(Data records)
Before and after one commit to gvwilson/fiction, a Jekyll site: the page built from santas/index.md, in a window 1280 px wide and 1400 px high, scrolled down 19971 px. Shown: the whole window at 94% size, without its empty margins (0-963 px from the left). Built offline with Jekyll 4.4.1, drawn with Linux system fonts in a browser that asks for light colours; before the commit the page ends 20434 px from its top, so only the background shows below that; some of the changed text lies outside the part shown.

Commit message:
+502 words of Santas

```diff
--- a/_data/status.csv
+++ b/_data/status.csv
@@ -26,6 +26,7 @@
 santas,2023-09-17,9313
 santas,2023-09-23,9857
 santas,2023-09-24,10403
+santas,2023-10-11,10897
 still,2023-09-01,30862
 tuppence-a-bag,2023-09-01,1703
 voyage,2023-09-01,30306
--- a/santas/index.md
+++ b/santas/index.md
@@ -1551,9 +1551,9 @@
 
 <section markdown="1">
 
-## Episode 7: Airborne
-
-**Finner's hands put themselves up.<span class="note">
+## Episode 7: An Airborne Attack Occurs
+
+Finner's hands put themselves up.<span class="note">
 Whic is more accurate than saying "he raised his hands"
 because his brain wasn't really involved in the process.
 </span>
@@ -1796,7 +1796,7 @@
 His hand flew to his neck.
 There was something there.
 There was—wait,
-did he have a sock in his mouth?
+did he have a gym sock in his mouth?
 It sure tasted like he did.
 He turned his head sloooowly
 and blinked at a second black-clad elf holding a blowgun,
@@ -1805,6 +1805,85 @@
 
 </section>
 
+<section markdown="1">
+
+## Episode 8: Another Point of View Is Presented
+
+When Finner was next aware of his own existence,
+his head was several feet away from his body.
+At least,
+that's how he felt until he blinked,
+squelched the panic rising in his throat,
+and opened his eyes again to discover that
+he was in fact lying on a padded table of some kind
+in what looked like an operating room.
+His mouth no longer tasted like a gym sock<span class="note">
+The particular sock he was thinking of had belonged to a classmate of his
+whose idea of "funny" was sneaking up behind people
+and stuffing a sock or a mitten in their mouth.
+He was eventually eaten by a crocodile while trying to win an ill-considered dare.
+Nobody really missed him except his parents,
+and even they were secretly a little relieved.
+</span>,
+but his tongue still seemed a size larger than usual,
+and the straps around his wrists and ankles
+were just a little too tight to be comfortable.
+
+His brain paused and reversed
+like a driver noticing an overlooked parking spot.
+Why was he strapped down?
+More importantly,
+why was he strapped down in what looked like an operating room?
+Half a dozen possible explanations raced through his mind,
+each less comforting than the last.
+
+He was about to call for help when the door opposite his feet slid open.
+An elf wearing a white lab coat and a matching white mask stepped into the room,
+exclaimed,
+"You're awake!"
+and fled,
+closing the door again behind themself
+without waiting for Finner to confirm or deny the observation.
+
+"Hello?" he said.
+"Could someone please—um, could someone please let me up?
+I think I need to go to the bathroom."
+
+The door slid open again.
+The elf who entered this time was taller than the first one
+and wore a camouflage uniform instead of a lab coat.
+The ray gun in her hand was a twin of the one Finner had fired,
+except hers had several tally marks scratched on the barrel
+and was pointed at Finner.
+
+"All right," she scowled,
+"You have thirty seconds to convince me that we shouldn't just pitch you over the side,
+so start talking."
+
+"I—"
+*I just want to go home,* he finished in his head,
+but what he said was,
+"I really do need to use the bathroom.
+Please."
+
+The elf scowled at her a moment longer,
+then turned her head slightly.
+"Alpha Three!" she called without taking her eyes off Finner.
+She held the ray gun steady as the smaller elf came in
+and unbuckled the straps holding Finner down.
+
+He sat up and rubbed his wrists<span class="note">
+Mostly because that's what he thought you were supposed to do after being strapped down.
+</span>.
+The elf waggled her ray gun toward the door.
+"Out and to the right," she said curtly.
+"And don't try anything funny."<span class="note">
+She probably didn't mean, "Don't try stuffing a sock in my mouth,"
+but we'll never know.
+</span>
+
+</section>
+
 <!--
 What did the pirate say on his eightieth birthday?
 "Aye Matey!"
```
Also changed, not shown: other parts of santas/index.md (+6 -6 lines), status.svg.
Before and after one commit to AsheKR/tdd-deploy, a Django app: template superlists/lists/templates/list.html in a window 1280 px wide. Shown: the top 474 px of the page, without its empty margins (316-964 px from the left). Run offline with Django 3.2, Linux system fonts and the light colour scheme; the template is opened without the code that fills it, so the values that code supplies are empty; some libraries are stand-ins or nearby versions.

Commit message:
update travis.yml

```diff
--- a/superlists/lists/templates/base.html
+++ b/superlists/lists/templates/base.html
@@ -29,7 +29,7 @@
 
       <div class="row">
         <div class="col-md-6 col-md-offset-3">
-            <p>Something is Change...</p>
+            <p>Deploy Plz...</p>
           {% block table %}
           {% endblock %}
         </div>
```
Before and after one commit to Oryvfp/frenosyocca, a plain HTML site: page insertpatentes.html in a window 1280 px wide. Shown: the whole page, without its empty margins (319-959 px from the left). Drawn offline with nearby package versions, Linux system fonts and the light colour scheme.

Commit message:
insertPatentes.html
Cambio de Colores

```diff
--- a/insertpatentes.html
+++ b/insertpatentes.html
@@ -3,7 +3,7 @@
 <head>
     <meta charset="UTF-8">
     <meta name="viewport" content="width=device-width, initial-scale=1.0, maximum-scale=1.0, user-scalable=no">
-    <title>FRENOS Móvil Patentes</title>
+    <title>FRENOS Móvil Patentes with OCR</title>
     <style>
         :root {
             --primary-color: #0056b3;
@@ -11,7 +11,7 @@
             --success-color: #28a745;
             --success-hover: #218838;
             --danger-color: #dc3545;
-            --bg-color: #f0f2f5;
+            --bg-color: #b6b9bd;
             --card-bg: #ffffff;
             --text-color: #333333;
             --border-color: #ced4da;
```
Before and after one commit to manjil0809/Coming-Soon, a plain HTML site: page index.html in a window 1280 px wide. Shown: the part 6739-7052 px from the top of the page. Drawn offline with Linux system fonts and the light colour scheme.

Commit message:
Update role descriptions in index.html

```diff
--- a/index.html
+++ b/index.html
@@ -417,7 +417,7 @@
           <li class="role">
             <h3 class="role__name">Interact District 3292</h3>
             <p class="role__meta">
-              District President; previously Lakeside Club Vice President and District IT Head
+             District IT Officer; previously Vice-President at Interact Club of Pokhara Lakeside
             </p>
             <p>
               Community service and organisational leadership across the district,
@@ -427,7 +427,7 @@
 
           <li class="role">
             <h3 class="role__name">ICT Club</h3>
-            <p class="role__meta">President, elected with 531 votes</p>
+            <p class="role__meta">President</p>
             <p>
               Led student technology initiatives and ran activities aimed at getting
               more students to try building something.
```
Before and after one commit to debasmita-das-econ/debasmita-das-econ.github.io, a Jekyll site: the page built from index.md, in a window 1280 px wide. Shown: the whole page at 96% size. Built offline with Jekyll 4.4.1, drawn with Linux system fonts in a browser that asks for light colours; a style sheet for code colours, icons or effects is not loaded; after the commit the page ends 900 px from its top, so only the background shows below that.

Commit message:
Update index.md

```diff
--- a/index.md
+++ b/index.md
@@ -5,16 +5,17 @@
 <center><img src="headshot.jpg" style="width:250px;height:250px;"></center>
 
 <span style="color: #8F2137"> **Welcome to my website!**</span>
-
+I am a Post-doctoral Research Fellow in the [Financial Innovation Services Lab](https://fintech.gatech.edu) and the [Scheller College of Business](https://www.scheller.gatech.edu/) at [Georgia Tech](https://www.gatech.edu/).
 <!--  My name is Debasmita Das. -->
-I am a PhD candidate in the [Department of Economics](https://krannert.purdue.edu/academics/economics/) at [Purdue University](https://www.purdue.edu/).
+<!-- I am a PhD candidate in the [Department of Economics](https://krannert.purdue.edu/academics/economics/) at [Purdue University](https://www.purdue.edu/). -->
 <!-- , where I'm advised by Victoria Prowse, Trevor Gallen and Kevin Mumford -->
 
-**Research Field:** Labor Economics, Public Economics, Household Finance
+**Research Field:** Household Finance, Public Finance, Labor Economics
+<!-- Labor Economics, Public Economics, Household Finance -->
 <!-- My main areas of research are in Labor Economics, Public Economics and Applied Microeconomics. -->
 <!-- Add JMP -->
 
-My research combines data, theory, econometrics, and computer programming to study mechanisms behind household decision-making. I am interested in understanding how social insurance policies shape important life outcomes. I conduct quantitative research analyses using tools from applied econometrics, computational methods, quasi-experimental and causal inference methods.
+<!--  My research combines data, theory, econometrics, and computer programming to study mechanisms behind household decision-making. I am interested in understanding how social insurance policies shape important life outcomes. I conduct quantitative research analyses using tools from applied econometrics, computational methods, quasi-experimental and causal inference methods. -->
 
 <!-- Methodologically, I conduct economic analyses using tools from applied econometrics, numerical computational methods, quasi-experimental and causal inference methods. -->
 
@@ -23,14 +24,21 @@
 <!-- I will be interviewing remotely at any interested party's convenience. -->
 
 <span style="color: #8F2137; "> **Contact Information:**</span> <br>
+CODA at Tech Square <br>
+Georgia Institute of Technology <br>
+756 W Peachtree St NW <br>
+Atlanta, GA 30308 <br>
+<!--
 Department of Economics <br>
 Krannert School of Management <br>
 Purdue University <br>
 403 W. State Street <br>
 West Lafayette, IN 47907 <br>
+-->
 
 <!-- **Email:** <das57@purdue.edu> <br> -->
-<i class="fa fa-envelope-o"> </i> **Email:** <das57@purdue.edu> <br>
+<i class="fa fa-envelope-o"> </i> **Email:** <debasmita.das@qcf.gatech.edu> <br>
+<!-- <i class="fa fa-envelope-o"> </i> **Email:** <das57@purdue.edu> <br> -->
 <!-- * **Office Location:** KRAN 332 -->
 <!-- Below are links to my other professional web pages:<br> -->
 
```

TASK INSTRUCTIONS.
Within the data above, filter for lines containing the word "changed" and copy each one.

RESULT.
Before and after one commit to gvwilson/fiction, a Jekyll site: the page built from santas/index.md, in a window 1280 px wide and 1400 px high, scrolled down 19971 px. Shown: the whole window at 94% size, without its empty margins (0-963 px from the left). Built offline with Jekyll 4.4.1, drawn with Linux system fonts in a browser that asks for light colours; before the commit the page ends 20434 px from its top, so only the background shows below that; some of the changed text lies outside the part shown.
Also changed, not shown: other parts of santas/index.md (+6 -6 lines), status.svg.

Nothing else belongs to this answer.